### Work item
Without including any pictures, please copy every entry below exactly.

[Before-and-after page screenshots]
########
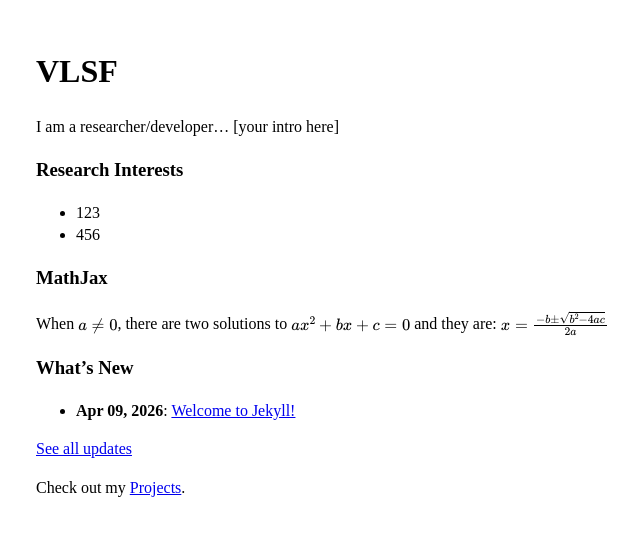
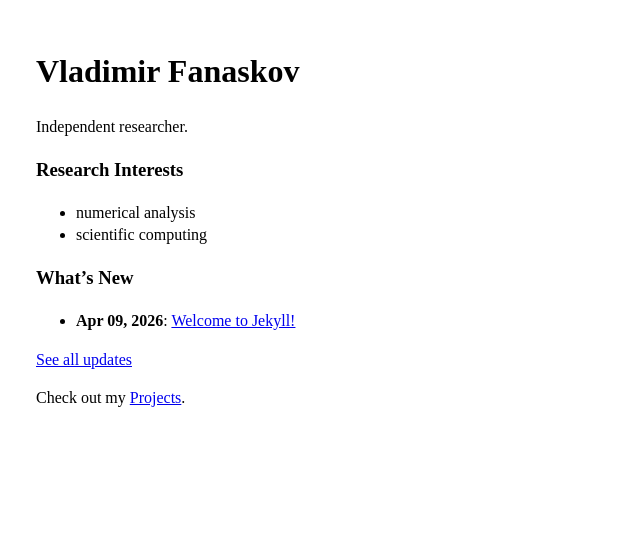
Before and after one commit to VLSF/vlsf.github.io, a Jekyll site: the page built from docs/index.md, in a window 1280 px wide. Shown: the top 536 px of the page, without its empty margins (34-674 px from the left). Built offline with Jekyll 4.4.1, drawn with Linux system fonts in a browser that asks for light colours; our own code applies the rules of GitHub Pages for plain Markdown files.

Commit message:
minor fix

```diff
--- a/docs/_config.yml
+++ b/docs/_config.yml
@@ -31,10 +31,10 @@
 # plugins:
 #   - jekyll-feed
 
-title: VLSF
-description: Personal webpage
+title: Vladimir Fanaskov
+description: Personal website and research archive.
 baseurl: ""
-url: "https://vlsf.github.io"
+url: "https://vladimirfanaskov.com"
 
 theme: null
 markdown: kramdown
--- a/docs/index.md
+++ b/docs/index.md
@@ -2,17 +2,14 @@
 layout: main
 ---
 
-# VLSF
+# Vladimir Fanaskov
 
-I am a researcher/developer... [your intro here]
+Independent researcher.
 
 ### Research Interests
-* 123
-* 456
 
-### MathJax
-When $$a \ne 0$$, there are two solutions to $$ax^2 + bx + c = 0$$ and they are:
-$$x = {-b \pm \sqrt{b^2-4ac} \over 2a}$$
+* numerical analysis
+* scientific computing
 
 ### What's New
 
```
Also changed, not shown: docs/_posts/2026-04-09-test-post.markdown (added, +8 -0 lines), docs/_posts/2026-04-09-welcome-to-jekyll.markdown (deleted, +0 -32 lines), docs/notes/projects.md (+1 -1 lines).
########
### Solution to this exercise
Before and after one commit to VLSF/vlsf.github.io, a Jekyll site: the page built from docs/index.md, in a window 1280 px wide. Shown: the top 536 px of the page, without its empty margins (34-674 px from the left). Built offline with Jekyll 4.4.1, drawn with Linux system fonts in a browser that asks for light colours; our own code applies the rules of GitHub Pages for plain Markdown files.

Commit message:
minor fix

```diff
--- a/docs/_config.yml
+++ b/docs/_config.yml
@@ -31,10 +31,10 @@
 # plugins:
 #   - jekyll-feed
 
-title: VLSF
-description: Personal webpage
+title: Vladimir Fanaskov
+description: Personal website and research archive.
 baseurl: ""
-url: "https://vlsf.github.io"
+url: "https://vladimirfanaskov.com"
 
 theme: null
 markdown: kramdown
--- a/docs/index.md
+++ b/docs/index.md
@@ -2,17 +2,14 @@
 layout: main
 ---
 
-# VLSF
+# Vladimir Fanaskov
 
-I am a researcher/developer... [your intro here]
+Independent researcher.
 
 ### Research Interests
-* 123
-* 456
 
-### MathJax
-When $$a \ne 0$$, there are two solutions to $$ax^2 + bx + c = 0$$ and they are:
-$$x = {-b \pm \sqrt{b^2-4ac} \over 2a}$$
+* numerical analysis
+* scientific computing
 
 ### What's New
 
```
Also changed, not shown: docs/_posts/2026-04-09-test-post.markdown (added, +8 -0 lines), docs/_posts/2026-04-09-welcome-to-jekyll.markdown (deleted, +0 -32 lines), docs/notes/projects.md (+1 -1 lines).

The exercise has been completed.